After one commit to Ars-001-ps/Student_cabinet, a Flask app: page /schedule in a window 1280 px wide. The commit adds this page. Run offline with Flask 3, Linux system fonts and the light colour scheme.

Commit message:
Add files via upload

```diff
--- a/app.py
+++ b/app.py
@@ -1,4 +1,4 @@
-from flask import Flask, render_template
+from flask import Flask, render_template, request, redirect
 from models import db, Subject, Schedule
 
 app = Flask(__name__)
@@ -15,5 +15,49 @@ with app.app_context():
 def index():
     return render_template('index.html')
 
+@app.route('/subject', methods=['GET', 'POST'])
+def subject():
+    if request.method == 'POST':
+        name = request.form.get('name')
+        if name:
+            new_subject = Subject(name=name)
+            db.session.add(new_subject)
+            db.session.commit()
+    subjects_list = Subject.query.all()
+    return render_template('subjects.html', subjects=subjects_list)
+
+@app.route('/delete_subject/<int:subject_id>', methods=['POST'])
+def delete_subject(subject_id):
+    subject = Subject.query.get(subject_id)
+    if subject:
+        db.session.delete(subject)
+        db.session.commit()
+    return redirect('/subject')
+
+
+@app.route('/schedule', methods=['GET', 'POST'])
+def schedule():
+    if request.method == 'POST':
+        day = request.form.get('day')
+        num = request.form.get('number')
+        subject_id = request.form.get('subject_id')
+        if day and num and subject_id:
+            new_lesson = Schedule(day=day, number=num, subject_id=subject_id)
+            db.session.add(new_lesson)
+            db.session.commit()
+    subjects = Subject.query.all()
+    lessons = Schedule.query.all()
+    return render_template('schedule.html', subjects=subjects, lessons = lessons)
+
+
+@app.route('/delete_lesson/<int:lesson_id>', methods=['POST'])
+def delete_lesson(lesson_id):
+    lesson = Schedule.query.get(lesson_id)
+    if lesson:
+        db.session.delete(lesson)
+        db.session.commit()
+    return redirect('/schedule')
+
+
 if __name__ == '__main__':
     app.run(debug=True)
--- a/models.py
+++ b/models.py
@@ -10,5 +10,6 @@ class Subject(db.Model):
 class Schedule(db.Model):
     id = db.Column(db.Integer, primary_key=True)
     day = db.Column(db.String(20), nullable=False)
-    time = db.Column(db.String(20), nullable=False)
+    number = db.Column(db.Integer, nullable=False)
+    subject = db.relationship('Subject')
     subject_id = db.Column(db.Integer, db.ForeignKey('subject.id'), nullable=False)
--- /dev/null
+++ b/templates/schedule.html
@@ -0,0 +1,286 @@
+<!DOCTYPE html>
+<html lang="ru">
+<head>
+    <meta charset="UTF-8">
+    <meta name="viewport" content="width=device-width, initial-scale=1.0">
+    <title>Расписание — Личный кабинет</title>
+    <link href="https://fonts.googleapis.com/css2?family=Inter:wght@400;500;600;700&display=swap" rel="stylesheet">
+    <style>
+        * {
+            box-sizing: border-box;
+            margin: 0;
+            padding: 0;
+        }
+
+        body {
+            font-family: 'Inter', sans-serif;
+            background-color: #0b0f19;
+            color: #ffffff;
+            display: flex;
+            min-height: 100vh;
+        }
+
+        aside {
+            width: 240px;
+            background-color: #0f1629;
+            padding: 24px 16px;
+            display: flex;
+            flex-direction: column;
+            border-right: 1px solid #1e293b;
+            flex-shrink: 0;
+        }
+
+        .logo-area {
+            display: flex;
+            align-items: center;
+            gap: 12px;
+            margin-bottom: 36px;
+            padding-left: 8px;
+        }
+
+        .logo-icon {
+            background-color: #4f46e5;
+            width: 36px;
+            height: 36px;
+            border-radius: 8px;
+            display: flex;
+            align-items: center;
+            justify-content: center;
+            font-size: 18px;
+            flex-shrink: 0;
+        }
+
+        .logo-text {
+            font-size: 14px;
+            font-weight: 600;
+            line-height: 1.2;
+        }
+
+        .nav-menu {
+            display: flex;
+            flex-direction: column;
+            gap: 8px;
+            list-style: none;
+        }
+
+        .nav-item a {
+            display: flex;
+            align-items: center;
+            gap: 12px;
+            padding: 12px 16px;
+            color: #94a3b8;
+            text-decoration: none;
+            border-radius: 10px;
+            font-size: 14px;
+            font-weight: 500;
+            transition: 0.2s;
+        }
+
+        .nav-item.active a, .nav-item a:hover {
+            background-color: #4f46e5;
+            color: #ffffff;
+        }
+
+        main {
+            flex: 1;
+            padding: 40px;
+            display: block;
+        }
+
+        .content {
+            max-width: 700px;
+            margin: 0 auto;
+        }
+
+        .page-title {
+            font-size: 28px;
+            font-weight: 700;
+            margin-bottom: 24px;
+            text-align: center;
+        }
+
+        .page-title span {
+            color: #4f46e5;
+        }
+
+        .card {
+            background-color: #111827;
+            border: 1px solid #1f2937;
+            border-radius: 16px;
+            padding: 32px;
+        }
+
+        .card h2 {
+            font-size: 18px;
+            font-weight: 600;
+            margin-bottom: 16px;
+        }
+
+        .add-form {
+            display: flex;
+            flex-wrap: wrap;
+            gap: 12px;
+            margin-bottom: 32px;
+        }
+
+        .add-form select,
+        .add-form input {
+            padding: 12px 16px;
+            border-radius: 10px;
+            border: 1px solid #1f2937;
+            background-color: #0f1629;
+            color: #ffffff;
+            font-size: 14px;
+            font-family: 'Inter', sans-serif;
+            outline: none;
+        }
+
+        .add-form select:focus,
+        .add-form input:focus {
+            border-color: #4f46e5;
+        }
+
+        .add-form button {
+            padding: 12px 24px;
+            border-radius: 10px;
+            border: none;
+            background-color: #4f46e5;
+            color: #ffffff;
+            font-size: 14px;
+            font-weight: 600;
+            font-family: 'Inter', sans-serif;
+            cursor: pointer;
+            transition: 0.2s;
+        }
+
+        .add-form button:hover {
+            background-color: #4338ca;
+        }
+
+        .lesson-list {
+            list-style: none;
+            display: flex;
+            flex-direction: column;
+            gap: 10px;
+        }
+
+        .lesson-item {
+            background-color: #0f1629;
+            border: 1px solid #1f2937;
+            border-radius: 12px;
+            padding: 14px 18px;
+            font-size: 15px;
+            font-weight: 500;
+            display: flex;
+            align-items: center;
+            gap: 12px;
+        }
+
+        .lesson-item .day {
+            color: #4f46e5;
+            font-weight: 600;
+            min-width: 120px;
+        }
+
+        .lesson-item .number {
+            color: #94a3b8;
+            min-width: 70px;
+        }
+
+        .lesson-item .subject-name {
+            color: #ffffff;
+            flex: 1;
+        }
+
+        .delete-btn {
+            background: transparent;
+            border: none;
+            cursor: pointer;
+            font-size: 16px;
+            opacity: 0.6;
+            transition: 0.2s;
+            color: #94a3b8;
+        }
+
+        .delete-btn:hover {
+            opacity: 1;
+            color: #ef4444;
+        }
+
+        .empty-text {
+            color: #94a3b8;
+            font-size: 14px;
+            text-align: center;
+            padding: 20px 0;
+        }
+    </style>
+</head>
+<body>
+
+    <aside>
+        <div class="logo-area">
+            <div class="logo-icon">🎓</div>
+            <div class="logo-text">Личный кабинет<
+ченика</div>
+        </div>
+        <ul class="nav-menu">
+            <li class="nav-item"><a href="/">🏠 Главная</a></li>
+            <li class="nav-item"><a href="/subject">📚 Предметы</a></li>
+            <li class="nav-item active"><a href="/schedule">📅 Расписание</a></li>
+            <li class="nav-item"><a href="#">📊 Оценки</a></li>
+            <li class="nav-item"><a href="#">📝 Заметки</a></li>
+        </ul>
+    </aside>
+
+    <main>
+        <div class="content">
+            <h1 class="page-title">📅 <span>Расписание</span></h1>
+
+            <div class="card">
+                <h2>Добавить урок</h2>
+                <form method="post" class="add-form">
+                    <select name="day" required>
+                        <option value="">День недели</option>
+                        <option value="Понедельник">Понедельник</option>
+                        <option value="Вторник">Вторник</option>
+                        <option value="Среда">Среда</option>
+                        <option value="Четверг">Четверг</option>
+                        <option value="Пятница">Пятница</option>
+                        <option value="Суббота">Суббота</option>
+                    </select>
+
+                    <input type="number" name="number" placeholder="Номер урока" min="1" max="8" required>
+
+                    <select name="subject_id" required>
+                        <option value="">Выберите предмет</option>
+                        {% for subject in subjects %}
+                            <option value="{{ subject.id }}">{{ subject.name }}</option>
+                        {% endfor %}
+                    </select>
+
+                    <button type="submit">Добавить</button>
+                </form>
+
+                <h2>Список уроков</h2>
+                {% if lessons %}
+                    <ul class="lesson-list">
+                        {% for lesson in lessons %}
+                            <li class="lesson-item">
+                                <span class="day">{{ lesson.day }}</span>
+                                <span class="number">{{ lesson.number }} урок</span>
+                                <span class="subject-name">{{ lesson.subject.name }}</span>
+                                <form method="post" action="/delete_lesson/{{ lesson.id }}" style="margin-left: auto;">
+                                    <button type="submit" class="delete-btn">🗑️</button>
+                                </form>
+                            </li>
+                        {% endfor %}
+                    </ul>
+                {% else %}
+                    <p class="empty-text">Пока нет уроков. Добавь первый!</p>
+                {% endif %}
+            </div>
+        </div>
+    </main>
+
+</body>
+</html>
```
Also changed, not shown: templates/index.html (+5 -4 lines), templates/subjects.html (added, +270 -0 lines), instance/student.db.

Instructions to follow
Take each line of the material above that holds the string "option" and copy it.

Expected output
+                        <option value="">День недели</option>
+                        <option value="Понедельник">Понедельник</option>
+                        <option value="Вторник">Вторник</option>
+                        <option value="Среда">Среда</option>
+                        <option value="Четверг">Четверг</option>
+                        <option value="Пятница">Пятница</option>
+                        <option value="Суббота">Суббота</option>
+                        <option value="">Выберите предмет</option>
+                            <option value="{{ subject.id }}">{{ subject.name }}</option>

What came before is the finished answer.